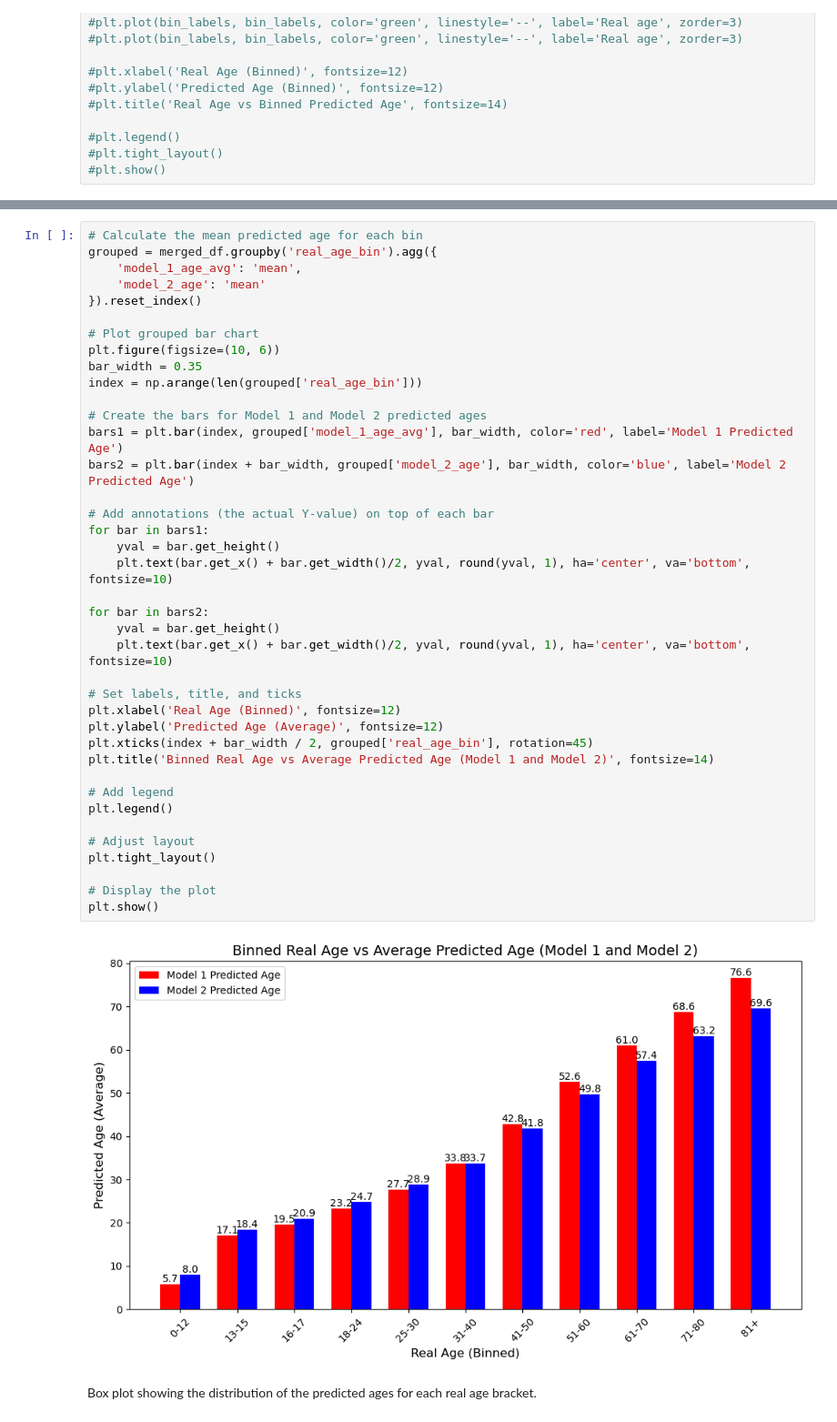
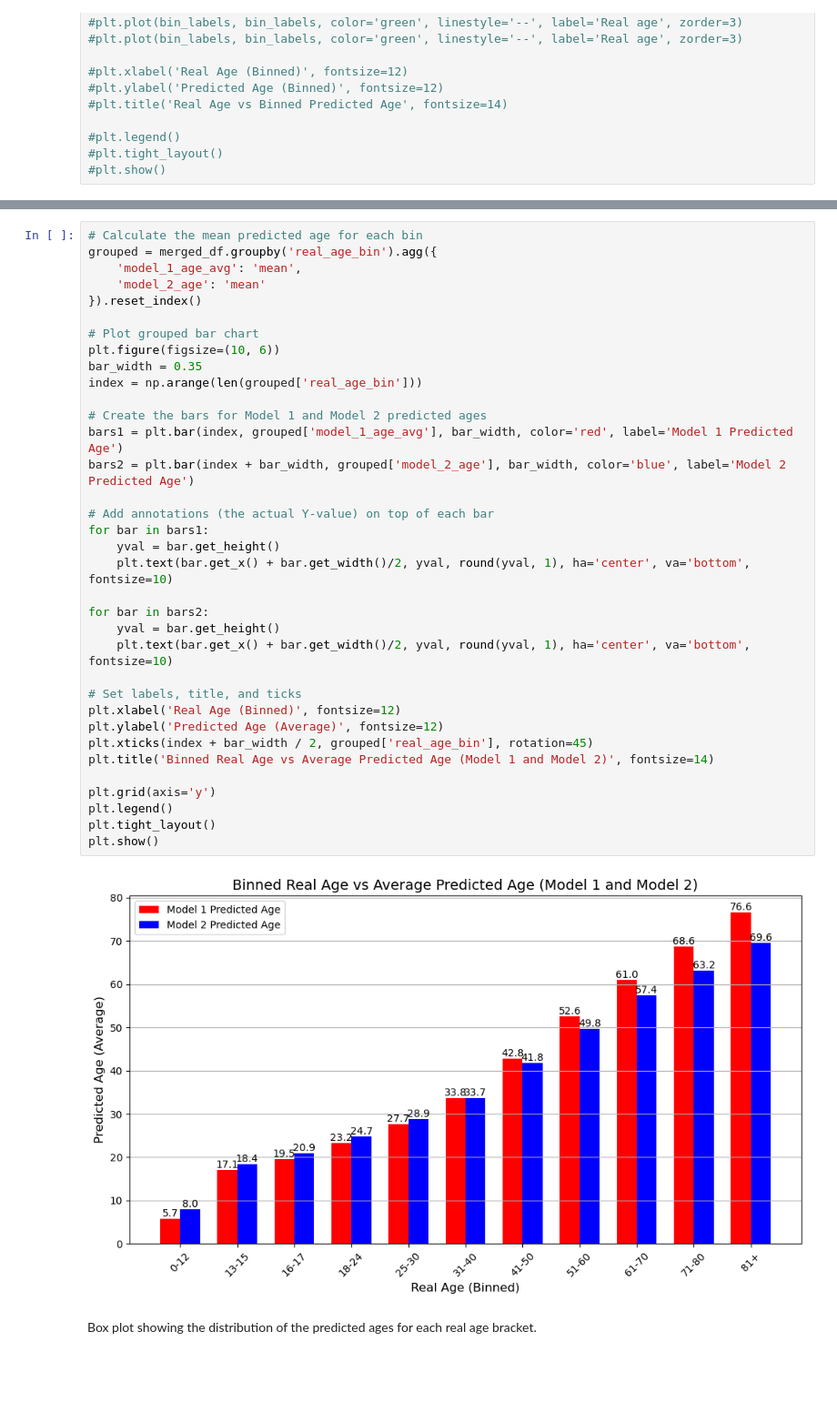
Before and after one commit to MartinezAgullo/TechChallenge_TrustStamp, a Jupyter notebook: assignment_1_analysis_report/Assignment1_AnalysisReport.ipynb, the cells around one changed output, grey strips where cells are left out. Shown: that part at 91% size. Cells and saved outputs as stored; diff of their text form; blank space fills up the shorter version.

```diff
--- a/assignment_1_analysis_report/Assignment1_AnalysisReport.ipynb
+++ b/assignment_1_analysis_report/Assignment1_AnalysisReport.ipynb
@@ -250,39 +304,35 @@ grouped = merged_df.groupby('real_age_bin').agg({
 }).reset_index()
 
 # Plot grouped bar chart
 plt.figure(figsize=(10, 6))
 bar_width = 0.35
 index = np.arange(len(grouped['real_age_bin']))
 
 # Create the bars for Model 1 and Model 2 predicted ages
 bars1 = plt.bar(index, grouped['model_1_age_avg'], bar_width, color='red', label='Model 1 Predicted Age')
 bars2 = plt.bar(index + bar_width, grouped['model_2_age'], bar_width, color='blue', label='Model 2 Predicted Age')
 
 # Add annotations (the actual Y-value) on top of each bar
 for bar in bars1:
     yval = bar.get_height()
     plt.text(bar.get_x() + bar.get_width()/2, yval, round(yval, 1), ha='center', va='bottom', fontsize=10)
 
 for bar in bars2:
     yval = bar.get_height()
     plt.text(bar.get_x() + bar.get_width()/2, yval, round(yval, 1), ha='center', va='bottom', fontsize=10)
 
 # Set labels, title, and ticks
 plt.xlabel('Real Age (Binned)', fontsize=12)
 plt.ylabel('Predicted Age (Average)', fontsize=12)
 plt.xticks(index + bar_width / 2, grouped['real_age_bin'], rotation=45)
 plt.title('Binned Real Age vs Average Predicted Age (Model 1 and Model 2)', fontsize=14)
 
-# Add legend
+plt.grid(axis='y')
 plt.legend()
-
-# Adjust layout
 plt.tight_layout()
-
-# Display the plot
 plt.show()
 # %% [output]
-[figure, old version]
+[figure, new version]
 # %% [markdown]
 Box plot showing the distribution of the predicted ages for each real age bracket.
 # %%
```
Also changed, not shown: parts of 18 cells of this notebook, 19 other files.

----------

Exercise goal: Search each line of the data above for "color", and copy the lines where it occurs.

Final answer:
 bars1 = plt.bar(index, grouped['model_1_age_avg'], bar_width, color='red', label='Model 1 Predicted Age')
 bars2 = plt.bar(index + bar_width, grouped['model_2_age'], bar_width, color='blue', label='Model 2 Predicted Age')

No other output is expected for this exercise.